Thursday, January 27, 2022
David Elkins (Netanya; Google Scholar), The Integration and Dis-Integration of the Corporate Tax Regime:
An ideal corporate tax regime would impose the same overall tax burden on income earned via a corporation as it did on income earned directly by an individual. Any discrepancy between the two violates the norms of horizontal equity, economic efficiency, and most likely vertical equity as well. Since the turn of the current century, lawmakers have responded to these concerns by gradually transforming the corporate tax regime from a “classical” or double taxation model to one that at least in very broad outline encapsulates the notion of full integration. True, the current state of affairs does not entirely eliminate the discrepancies. While closer to full integration than any corporate tax regime that the United States has until now experienced, it does contain pockets of both partial integration (in which income earned via a corporation is subject to a heavier tax burden than income earned directly by an individual) and, more rarely, of super-integration (in which income earned via a corporation is subject to a lighter tax burden than income earned directly by an individual). The goal of corporate tax reform should be to remove those incongruities and mold a more coherent overall income tax structure.

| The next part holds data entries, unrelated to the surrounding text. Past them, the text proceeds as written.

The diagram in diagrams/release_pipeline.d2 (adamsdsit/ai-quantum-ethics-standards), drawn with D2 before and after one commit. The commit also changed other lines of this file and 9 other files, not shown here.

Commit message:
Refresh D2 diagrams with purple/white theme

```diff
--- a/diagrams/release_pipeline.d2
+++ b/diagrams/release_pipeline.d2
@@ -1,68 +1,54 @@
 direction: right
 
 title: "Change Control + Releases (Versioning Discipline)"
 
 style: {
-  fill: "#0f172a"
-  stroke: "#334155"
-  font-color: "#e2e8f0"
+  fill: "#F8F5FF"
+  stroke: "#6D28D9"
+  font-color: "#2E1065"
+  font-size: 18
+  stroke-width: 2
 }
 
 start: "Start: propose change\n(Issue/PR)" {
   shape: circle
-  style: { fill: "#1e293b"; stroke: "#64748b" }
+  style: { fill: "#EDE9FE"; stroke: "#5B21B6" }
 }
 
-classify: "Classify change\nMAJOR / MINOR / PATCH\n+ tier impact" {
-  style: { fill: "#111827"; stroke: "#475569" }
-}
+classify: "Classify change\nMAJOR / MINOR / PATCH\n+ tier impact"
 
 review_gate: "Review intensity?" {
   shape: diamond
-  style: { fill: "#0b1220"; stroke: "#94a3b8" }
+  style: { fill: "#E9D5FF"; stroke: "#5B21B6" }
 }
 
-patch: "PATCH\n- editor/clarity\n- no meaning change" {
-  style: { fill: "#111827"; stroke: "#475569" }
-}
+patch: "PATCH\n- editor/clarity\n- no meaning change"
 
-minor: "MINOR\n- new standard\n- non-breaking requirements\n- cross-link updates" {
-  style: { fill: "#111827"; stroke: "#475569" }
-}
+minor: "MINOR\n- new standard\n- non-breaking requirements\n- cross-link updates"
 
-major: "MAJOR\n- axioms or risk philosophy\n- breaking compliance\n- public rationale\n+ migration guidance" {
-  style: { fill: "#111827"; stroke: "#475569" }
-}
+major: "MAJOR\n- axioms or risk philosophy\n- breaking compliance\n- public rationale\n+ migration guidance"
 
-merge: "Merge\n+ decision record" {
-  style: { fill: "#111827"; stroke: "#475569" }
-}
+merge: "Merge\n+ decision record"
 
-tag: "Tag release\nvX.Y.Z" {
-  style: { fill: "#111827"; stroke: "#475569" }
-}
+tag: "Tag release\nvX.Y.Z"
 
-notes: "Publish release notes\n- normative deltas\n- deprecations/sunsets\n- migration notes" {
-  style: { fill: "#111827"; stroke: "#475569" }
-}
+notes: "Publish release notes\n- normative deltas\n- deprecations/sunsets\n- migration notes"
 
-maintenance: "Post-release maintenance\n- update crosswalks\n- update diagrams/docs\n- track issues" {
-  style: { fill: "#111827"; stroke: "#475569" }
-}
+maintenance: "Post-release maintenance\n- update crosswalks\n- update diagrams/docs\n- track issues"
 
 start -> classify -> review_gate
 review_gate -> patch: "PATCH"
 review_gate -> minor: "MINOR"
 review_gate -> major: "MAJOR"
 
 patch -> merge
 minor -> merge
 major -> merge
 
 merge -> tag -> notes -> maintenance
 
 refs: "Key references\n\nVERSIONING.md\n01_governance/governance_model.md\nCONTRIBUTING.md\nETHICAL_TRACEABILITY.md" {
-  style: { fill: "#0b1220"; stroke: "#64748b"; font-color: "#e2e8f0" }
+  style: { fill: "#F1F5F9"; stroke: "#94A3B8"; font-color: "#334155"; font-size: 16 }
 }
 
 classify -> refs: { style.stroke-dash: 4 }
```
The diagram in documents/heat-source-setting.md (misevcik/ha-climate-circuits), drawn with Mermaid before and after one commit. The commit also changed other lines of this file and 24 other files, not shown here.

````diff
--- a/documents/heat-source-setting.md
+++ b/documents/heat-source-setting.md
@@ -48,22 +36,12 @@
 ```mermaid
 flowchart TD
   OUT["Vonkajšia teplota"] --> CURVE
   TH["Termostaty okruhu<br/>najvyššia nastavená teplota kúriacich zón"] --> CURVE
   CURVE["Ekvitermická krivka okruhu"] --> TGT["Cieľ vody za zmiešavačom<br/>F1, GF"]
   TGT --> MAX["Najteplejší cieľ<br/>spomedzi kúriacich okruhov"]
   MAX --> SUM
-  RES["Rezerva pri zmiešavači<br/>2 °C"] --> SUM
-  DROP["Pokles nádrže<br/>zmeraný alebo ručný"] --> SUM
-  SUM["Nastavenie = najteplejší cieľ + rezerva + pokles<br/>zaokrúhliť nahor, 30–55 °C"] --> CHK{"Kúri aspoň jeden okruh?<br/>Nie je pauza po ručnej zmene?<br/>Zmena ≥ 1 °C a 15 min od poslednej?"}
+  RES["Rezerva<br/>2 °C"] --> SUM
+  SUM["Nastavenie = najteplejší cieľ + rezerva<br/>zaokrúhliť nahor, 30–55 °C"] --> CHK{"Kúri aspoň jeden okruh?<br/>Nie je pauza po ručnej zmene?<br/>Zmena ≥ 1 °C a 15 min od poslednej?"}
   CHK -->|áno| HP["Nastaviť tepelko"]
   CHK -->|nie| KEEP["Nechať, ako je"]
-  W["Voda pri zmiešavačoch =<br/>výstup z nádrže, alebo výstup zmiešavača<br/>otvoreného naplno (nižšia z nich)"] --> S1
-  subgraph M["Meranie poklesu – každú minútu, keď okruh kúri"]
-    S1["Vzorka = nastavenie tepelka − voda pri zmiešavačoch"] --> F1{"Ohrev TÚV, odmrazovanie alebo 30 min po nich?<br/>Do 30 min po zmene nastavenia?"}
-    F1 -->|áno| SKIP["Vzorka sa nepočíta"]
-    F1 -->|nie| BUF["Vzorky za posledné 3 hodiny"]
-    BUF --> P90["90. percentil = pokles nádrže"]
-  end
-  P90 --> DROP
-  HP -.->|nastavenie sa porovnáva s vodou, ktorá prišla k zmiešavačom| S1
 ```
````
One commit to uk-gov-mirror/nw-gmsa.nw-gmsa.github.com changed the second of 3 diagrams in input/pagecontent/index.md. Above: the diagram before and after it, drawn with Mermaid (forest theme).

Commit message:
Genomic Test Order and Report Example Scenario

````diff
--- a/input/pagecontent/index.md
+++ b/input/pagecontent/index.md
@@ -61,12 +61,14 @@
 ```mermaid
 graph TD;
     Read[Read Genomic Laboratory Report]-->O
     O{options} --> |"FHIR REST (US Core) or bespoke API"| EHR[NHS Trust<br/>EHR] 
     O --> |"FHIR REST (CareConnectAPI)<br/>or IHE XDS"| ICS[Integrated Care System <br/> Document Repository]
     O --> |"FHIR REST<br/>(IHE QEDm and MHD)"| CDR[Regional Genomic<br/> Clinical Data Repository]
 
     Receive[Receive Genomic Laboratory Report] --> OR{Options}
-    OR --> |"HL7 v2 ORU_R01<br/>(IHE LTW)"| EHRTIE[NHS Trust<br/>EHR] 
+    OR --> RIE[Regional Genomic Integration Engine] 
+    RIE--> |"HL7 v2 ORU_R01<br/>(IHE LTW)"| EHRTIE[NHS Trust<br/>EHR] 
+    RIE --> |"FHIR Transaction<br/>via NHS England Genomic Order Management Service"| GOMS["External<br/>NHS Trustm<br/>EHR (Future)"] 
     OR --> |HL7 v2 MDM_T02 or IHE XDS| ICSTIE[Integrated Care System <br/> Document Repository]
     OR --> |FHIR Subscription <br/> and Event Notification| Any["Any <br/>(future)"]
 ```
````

Unfortunately, the tax reform proposals that have recently been published by the administration and by the House Committee on Ways and Means appear to be pushing in the opposite direction. Instead of moving toward a more fully integrated the corporate tax regime, they constitute a retreat from the idea of integration. Without regard to one’s views on the appropriate level of taxation, the dis-integration of the corporate tax regime would be a regrettable development.